Each line that has the string "wordsLength" must be copied from the records below.

**PROVIDED ENTRIES:**
··········
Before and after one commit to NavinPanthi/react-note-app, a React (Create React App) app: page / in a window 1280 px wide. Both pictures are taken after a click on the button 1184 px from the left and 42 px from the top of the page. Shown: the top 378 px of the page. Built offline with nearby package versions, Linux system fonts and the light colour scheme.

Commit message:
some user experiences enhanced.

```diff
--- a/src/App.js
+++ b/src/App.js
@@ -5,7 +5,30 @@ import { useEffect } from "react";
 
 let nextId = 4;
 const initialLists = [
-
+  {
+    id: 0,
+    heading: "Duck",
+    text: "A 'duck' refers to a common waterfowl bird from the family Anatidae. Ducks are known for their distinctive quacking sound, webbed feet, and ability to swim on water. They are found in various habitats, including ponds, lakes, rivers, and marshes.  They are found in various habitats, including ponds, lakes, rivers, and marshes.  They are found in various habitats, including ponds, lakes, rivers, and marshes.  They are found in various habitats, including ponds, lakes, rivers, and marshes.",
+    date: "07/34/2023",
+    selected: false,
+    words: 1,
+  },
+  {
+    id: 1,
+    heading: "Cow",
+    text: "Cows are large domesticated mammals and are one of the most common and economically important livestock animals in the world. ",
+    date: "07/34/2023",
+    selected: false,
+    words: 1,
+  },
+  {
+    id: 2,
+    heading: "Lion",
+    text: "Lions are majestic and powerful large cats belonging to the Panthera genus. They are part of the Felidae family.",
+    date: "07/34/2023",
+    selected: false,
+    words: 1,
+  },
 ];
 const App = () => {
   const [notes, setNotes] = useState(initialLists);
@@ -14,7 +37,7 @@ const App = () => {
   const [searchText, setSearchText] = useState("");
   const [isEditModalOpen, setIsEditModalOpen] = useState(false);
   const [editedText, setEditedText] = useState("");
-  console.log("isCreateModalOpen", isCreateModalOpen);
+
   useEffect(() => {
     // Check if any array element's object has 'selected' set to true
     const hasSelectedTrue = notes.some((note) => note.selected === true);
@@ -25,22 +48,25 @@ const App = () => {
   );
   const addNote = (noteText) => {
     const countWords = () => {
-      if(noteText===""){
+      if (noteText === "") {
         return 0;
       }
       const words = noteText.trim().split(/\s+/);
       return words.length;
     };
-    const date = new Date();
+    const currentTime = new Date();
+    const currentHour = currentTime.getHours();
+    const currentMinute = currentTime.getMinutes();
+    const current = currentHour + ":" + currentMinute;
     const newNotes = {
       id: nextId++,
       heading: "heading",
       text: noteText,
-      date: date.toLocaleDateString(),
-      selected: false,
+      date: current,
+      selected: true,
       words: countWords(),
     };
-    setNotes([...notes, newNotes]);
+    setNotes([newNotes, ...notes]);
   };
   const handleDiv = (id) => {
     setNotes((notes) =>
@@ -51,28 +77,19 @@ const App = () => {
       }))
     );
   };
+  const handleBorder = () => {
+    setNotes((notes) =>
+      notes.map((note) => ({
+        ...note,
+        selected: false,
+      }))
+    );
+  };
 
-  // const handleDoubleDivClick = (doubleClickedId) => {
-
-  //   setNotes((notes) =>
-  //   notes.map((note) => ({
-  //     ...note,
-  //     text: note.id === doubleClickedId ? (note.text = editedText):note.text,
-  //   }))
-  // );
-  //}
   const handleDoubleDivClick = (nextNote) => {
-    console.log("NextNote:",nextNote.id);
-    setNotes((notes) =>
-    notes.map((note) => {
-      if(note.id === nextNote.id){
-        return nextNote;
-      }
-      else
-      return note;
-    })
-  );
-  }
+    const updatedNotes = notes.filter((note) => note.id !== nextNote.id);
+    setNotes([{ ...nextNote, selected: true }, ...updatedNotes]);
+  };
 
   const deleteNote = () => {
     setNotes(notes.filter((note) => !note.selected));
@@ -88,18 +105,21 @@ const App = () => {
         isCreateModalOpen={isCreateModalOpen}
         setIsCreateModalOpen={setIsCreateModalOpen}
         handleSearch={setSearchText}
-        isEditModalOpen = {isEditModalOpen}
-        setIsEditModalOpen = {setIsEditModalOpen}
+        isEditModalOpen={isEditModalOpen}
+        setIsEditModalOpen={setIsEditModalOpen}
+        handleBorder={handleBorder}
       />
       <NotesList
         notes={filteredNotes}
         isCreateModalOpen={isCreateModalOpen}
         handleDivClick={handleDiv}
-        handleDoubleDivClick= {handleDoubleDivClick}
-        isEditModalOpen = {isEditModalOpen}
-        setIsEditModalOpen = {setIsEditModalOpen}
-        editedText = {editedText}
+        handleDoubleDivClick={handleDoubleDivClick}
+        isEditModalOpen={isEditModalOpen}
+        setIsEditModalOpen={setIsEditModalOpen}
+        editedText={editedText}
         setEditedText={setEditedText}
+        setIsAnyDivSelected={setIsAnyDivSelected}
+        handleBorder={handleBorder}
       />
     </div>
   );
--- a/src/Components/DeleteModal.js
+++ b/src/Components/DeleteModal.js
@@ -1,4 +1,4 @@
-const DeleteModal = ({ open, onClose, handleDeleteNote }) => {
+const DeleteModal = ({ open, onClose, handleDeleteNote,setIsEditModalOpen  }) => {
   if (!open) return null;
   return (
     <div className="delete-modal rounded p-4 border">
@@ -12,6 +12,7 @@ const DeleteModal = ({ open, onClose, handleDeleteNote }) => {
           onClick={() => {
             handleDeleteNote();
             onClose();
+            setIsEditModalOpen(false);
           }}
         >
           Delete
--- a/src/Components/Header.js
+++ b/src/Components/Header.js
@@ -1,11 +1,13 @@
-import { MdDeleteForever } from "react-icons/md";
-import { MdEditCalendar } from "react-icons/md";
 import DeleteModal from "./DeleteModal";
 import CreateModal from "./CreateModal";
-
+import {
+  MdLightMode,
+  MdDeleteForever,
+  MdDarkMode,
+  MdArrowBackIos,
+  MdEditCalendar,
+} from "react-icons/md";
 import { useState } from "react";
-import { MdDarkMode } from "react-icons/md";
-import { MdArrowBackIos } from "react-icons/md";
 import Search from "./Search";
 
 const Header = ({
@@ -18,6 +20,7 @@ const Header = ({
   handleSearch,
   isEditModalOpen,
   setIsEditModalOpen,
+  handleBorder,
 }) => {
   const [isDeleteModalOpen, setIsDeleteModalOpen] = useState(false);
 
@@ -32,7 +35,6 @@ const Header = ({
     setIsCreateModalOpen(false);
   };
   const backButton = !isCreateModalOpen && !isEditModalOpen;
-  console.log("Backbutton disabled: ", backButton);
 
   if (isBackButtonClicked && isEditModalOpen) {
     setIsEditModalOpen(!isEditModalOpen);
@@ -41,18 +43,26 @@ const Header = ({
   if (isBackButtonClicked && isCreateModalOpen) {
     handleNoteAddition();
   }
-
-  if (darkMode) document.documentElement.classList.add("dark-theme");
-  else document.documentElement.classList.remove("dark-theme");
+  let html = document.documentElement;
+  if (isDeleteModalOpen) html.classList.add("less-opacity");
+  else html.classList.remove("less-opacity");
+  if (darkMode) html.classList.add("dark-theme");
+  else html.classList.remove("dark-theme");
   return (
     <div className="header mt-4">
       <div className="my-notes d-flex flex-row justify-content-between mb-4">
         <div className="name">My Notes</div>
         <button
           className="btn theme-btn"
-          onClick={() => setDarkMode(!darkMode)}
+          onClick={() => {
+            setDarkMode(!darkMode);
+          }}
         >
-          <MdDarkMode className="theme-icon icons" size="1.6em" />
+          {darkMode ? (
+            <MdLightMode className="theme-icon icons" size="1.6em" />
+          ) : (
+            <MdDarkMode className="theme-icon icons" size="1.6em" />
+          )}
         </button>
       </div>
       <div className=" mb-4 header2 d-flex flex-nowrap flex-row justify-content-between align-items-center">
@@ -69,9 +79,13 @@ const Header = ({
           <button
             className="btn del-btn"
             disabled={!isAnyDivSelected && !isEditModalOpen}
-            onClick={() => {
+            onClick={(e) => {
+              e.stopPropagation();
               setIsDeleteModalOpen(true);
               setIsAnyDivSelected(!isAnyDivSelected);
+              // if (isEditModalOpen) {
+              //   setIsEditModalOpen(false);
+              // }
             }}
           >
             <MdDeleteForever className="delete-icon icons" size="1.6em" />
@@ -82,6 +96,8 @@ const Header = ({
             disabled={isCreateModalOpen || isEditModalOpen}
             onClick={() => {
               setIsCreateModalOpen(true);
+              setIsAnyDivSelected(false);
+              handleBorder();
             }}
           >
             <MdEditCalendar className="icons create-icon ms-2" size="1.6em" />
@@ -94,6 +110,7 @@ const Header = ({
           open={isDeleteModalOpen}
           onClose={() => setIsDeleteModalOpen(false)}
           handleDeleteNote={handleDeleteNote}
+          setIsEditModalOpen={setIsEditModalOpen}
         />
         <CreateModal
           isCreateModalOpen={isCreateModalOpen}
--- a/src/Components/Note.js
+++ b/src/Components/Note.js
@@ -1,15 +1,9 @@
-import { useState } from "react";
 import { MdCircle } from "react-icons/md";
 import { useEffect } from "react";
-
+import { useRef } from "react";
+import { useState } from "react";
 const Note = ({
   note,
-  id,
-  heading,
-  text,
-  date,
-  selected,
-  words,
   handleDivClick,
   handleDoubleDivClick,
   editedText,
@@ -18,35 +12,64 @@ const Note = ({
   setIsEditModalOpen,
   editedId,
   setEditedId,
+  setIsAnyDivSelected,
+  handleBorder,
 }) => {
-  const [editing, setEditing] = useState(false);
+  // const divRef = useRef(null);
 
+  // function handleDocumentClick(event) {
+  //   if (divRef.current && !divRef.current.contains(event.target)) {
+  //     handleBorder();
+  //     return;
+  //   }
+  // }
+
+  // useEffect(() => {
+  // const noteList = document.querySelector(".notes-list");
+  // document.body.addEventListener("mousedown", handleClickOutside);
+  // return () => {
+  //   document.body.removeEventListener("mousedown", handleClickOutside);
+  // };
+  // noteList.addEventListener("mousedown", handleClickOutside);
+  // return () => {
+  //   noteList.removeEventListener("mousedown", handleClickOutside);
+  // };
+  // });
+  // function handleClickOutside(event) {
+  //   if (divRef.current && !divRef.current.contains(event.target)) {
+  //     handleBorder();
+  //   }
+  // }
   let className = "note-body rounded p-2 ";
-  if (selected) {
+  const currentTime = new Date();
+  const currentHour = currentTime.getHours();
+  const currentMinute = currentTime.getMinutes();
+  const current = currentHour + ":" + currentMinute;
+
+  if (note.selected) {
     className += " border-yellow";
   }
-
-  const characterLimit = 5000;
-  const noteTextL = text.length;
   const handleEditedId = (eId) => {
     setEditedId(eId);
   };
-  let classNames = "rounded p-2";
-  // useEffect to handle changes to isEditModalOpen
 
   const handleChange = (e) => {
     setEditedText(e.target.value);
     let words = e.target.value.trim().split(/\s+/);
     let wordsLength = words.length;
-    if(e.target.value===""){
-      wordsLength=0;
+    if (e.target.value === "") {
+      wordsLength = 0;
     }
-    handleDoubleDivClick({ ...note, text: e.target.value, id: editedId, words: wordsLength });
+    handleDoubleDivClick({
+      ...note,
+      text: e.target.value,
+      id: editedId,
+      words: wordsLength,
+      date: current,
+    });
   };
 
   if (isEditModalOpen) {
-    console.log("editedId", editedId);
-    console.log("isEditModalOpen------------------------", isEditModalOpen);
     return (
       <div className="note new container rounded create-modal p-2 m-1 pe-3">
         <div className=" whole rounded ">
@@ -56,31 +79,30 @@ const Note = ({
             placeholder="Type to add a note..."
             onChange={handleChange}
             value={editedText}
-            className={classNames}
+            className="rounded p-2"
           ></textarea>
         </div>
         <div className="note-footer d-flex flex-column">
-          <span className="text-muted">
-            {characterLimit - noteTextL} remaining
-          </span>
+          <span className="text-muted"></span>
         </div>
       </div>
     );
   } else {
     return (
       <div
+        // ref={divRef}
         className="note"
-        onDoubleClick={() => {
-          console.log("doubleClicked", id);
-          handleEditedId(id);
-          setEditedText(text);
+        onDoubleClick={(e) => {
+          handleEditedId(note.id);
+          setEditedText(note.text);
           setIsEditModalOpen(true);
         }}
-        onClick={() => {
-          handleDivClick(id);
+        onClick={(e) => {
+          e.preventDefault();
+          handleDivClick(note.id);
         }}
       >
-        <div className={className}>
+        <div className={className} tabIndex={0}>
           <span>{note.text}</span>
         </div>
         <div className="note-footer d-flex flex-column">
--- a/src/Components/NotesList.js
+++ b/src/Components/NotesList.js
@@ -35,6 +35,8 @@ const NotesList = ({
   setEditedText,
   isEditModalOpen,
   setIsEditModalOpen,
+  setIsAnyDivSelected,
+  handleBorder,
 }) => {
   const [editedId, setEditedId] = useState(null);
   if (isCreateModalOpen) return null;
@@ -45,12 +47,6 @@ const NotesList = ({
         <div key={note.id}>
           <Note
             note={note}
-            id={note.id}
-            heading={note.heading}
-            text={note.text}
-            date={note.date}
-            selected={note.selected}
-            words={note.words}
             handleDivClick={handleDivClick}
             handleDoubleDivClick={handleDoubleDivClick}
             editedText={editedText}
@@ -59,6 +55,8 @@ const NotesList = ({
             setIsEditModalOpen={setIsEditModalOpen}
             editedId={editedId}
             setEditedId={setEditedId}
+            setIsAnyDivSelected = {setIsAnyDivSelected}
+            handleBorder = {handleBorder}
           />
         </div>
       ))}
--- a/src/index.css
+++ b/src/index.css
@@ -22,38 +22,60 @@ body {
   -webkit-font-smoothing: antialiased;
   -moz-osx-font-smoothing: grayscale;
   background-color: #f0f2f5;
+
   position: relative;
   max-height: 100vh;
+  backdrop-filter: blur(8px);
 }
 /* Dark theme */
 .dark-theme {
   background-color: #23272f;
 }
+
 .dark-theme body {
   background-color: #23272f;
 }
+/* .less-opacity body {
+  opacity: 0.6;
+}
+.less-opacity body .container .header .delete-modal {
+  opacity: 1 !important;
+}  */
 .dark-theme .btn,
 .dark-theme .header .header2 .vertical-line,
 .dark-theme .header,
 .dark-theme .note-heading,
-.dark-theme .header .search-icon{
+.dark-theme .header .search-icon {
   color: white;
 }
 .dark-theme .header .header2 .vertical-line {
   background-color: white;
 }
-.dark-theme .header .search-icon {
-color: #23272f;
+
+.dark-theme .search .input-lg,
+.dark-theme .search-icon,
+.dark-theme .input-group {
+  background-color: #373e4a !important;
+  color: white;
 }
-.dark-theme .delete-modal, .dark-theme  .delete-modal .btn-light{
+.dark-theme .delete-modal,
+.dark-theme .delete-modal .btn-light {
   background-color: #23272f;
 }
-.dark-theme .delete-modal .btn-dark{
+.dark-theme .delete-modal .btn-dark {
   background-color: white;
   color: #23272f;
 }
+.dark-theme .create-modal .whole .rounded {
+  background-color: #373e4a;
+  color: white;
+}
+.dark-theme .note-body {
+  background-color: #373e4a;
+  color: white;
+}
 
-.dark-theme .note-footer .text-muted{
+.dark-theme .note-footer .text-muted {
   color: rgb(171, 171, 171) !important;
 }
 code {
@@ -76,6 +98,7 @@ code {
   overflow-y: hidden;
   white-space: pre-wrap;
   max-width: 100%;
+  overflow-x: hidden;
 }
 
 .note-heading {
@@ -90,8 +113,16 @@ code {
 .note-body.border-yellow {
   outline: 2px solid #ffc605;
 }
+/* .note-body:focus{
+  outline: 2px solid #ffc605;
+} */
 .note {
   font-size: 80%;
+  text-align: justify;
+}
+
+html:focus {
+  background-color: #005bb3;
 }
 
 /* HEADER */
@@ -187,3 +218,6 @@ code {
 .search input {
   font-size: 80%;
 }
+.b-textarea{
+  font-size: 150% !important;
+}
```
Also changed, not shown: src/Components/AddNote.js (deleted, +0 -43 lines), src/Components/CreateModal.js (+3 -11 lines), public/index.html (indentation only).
··········
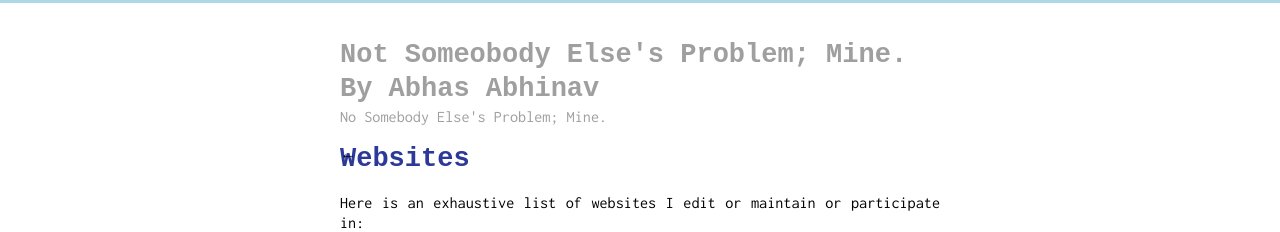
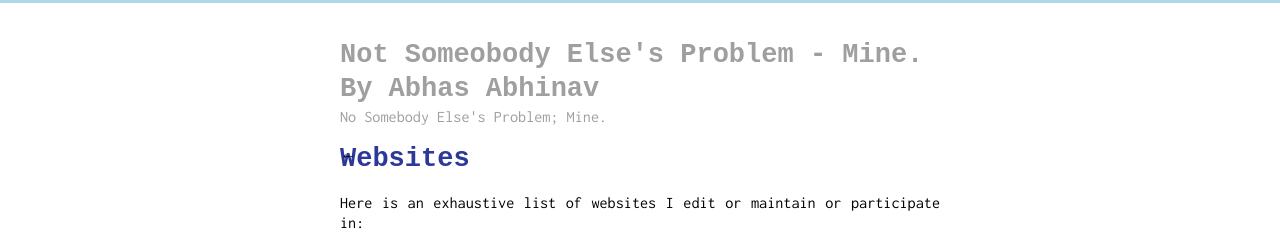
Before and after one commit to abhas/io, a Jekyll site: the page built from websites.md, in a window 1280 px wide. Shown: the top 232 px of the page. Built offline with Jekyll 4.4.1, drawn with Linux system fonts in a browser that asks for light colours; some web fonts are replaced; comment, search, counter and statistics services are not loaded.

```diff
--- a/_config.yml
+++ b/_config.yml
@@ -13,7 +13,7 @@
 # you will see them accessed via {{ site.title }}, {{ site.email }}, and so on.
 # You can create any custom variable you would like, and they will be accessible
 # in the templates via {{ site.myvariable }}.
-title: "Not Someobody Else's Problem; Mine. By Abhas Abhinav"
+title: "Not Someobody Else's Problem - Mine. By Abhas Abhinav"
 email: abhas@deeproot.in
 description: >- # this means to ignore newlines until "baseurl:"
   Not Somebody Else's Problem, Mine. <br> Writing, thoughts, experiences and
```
··········
**SOLVED EXERCISE:**
     let wordsLength = words.length;
-      wordsLength=0;
+      wordsLength = 0;
-    handleDoubleDivClick({ ...note, text: e.target.value, id: editedId, words: wordsLength });
+      words: wordsLength,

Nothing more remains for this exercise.